- Tesla has enabled Bitcoin as a payment option for US customers.
- Depending on the model, a Tesla costs somewhere between 1 and 2.69 BTC.
Lamborghinis have been the traditional status symbol formillionaires. After today, expect to see more crypto influencers rolling up in Teslas.
When Tesla reported its $1.5 billion purchase of Bitcoin to the US Securities and Exchange Commission, the electric automaker mentioned an important detail in the filing: It wasn’t just buying thousands of Bitcoin—it was going to start accepting them for its products, too.
On March 24, Telsa CEO Elon Musk confirmed that the automaker is now offering Bitcoin as a payment option (limited to US customers for the moment, with other countries to follow later in the year). Musk added that the firm is running its own Bitcoin nodes and will keep the Bitcoin it receives, rather than switching it for fiat money such as US dollars.
At today’s rate of roughly $55,800 per BTC, you can pick up a tricked-out Model S, Tesla’s premier vehicle, for about 2.69 Bitcoin ($149,990).

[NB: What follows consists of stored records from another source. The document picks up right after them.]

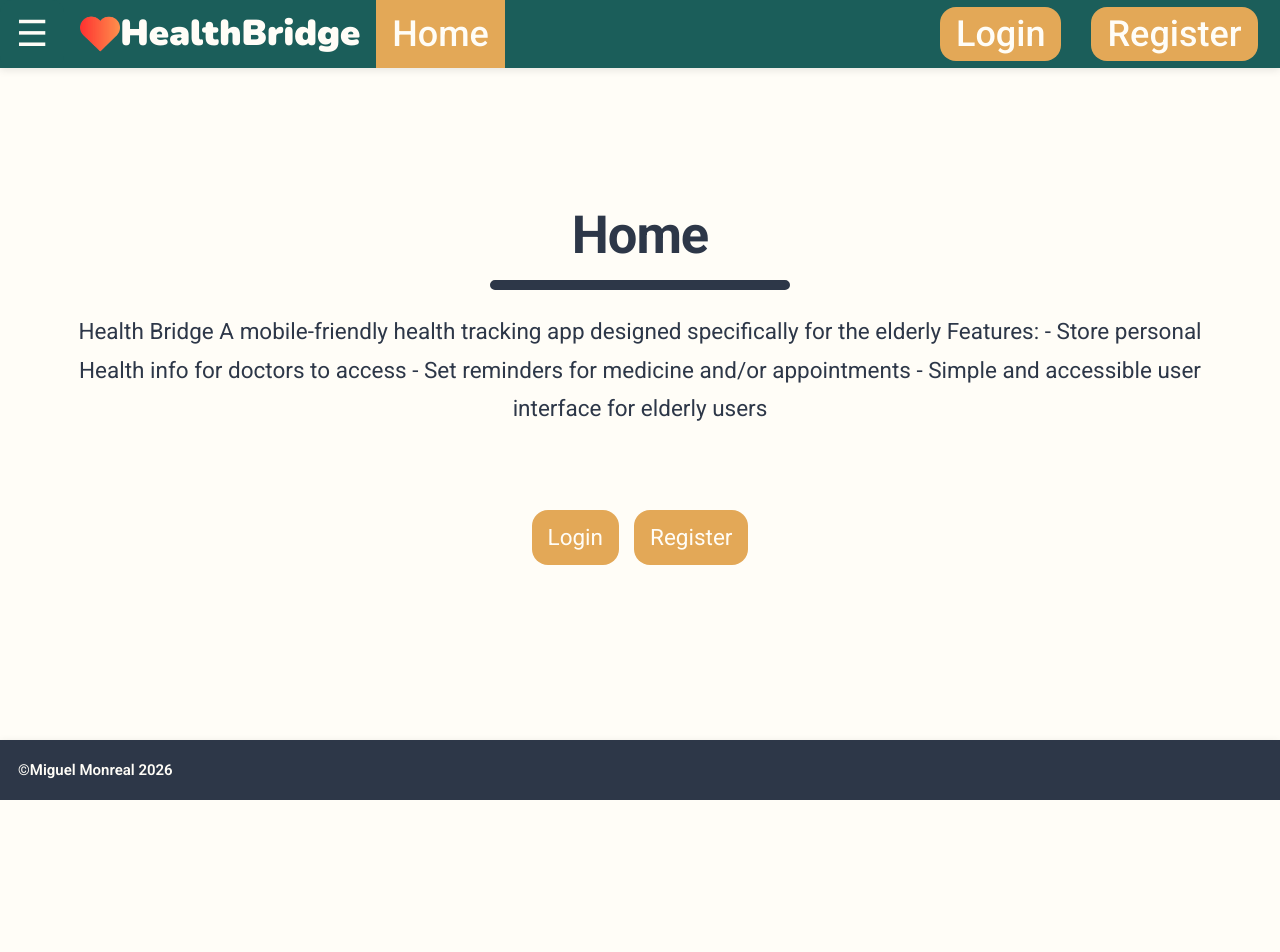
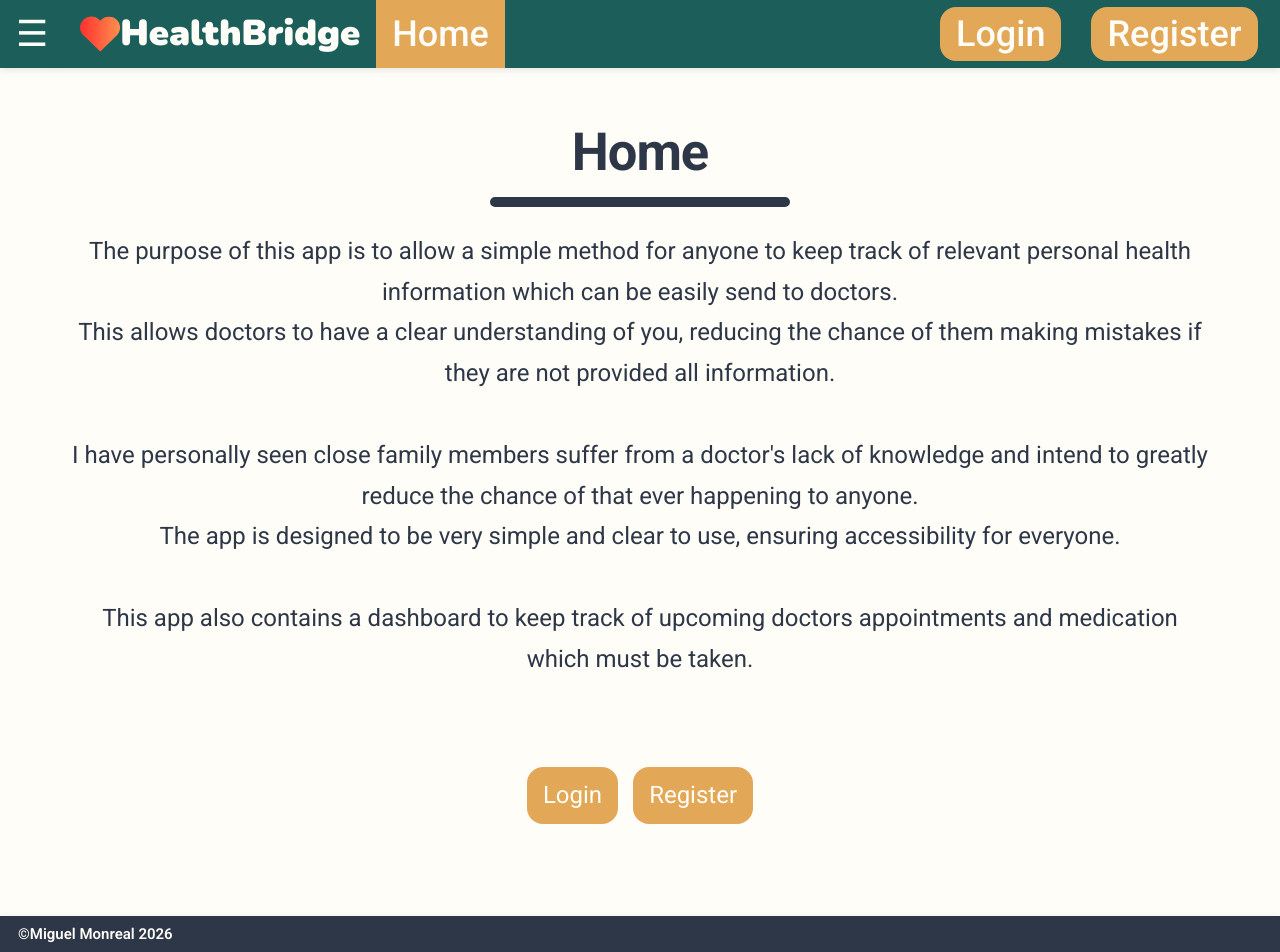
Before and after one commit to DeKingRey/HealthBridge, a Flask app: page / in a window 1280 px wide. Before the commit the page ends 800 px from the top, so only its background shows below. Run offline with Flask 3, Linux system fonts and the light colour scheme.

Commit message:
Rewording

```diff
--- a/app/static/css/style.css
+++ b/app/static/css/style.css
@@ -73,7 +73,7 @@ main {
     max-width: 1200px;
     width: 100%;
 
-    font-size: 1.5rem;
+    font-size: 1.6rem;
     line-height: 1.7;
 
     display: flex !important;
--- a/app/templates/home.html
+++ b/app/templates/home.html
@@ -1,12 +1,12 @@
 {% extends "layout.html" %}
 {% block content %}
-    <p>Health Bridge
-    A mobile-friendly health tracking app designed specifically for the elderly
-
-    Features:
-    - Store personal Health info for doctors to access
-    - Set reminders for medicine and/or appointments
-    - Simple and accessible user interface for elderly users</p><br>
+    <p>
+    The purpose of this app is to allow a simple method for anyone to keep track of relevant personal health information which can be easily send to doctors. <br>
+    This allows doctors to have a clear understanding of you, reducing the chance of them making mistakes if they are not provided all information. <br><br>
+    I have personally seen close family members suffer from a doctor's lack of knowledge and intend to greatly reduce the chance of that ever happening to anyone. <br>
+    The app is designed to be very simple and clear to use, ensuring accessibility for everyone. <br><br>
+    This app also contains a dashboard to keep track of upcoming doctors appointments and medication which must be taken.
+    </p><br>
 
     <!-- Login/Register Buttons -->
     <div class="btns">
```
Also changed, not shown: app/templates/health-info.html (+7 -1 lines).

For the Tesla aficionado who demands ludicrous precision, that’s the Model S Plaid+, which comes with self-driving capability (knock 0.2 BTC off the price if you want your hands on the wheel at all times). Tesla asks for skin in the game, so to place an order, you’d have to put $1,000 down, which is nothing—just 0.018 BTC!
If all that sounds too expensive, there are other options, all the way down to the budget Model 3 Standard Range Plus, which is a Tesla minus all the fun stuff: no all-wheel drive, no extended range, and no full autopilot mode. You can get that model, which will take you up to 263 miles on a single charge, for $37,990. Thanks to the Bitcoin buying spree set off by Tesla’s $1.5 billion buy, that’s not even 1 Bitcoin. Totally affordable.
The Model Y is a bit pricier. The “Performance” version of the luxury vehicle costs $59,990, or just over 1 BTC. It comes with dual motor all-wheel drive, and you can add on a tow hitch for 0.02 BTC ($1,000) and full self-driving capability for 0.2 BTC ($10,000).
If you’re looking for something that was rejected from a Mad Max film, try the Cybertruck. The Tri Motor AWD version with full self-driving capability goes 500 miles at least, and costs a cool $79,900—around 1.4 BTC.
Of course, the Cybertruck isn’t going into production until later this year. But you'll be able to pick one up for less than 1 BTC, as long as the price remains at this level or higher.
Before you start transferring funds out of your crypto wallet, however, remember that there’s more to car costs than the sticker price. When you pay with Bitcoin, that doesn’t just mean taxes and title. There are also transaction fees and capital gains tax to consider.
And, if you’re doing well enough to buy a Tesla with your Bitcoin, that capital gains tax could be sizable. But, hey, there’s always fiat.